Assignment:
Please return all of the records that follow, exactly as written.

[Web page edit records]
* * *

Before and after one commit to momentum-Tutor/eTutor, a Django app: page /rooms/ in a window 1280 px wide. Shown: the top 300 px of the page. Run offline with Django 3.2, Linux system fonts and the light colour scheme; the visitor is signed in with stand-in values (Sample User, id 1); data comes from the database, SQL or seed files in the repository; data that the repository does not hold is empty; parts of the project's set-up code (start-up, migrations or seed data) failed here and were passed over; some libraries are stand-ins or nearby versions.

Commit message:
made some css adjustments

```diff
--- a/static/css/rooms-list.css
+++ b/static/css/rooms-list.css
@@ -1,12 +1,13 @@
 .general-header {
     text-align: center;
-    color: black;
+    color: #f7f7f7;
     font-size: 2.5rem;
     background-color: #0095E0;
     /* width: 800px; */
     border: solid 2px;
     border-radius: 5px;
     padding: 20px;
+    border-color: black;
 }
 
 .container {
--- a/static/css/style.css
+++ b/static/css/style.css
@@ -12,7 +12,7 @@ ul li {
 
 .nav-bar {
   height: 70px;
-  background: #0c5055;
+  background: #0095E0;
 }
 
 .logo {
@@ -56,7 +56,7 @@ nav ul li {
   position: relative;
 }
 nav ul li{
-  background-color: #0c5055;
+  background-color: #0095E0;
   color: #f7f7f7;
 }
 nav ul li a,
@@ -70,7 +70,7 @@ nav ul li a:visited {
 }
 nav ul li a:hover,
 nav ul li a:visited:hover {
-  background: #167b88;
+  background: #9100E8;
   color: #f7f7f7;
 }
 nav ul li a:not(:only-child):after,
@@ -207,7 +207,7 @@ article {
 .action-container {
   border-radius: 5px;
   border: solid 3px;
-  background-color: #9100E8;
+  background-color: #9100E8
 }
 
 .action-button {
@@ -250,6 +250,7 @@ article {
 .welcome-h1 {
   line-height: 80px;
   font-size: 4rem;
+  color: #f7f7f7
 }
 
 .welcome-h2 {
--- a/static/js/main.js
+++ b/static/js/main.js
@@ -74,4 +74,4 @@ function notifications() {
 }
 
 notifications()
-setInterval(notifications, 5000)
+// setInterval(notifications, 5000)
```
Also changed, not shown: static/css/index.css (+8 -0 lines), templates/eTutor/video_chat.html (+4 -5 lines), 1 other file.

* * *

Written answer:
Before and after one commit to momentum-Tutor/eTutor, a Django app: page /rooms/ in a window 1280 px wide. Shown: the top 300 px of the page. Run offline with Django 3.2, Linux system fonts and the light colour scheme; the visitor is signed in with stand-in values (Sample User, id 1); data comes from the database, SQL or seed files in the repository; data that the repository does not hold is empty; parts of the project's set-up code (start-up, migrations or seed data) failed here and were passed over; some libraries are stand-ins or nearby versions.

Commit message:
made some css adjustments

```diff
--- a/static/css/rooms-list.css
+++ b/static/css/rooms-list.css
@@ -1,12 +1,13 @@
 .general-header {
     text-align: center;
-    color: black;
+    color: #f7f7f7;
     font-size: 2.5rem;
     background-color: #0095E0;
     /* width: 800px; */
     border: solid 2px;
     border-radius: 5px;
     padding: 20px;
+    border-color: black;
 }
 
 .container {
--- a/static/css/style.css
+++ b/static/css/style.css
@@ -12,7 +12,7 @@ ul li {
 
 .nav-bar {
   height: 70px;
-  background: #0c5055;
+  background: #0095E0;
 }
 
 .logo {
@@ -56,7 +56,7 @@ nav ul li {
   position: relative;
 }
 nav ul li{
-  background-color: #0c5055;
+  background-color: #0095E0;
   color: #f7f7f7;
 }
 nav ul li a,
@@ -70,7 +70,7 @@ nav ul li a:visited {
 }
 nav ul li a:hover,
 nav ul li a:visited:hover {
-  background: #167b88;
+  background: #9100E8;
   color: #f7f7f7;
 }
 nav ul li a:not(:only-child):after,
@@ -207,7 +207,7 @@ article {
 .action-container {
   border-radius: 5px;
   border: solid 3px;
-  background-color: #9100E8;
+  background-color: #9100E8
 }
 
 .action-button {
@@ -250,6 +250,7 @@ article {
 .welcome-h1 {
   line-height: 80px;
   font-size: 4rem;
+  color: #f7f7f7
 }
 
 .welcome-h2 {
--- a/static/js/main.js
+++ b/static/js/main.js
@@ -74,4 +74,4 @@ function notifications() {
 }
 
 notifications()
-setInterval(notifications, 5000)
+// setInterval(notifications, 5000)
```
Also changed, not shown: static/css/index.css (+8 -0 lines), templates/eTutor/video_chat.html (+4 -5 lines), 1 other file.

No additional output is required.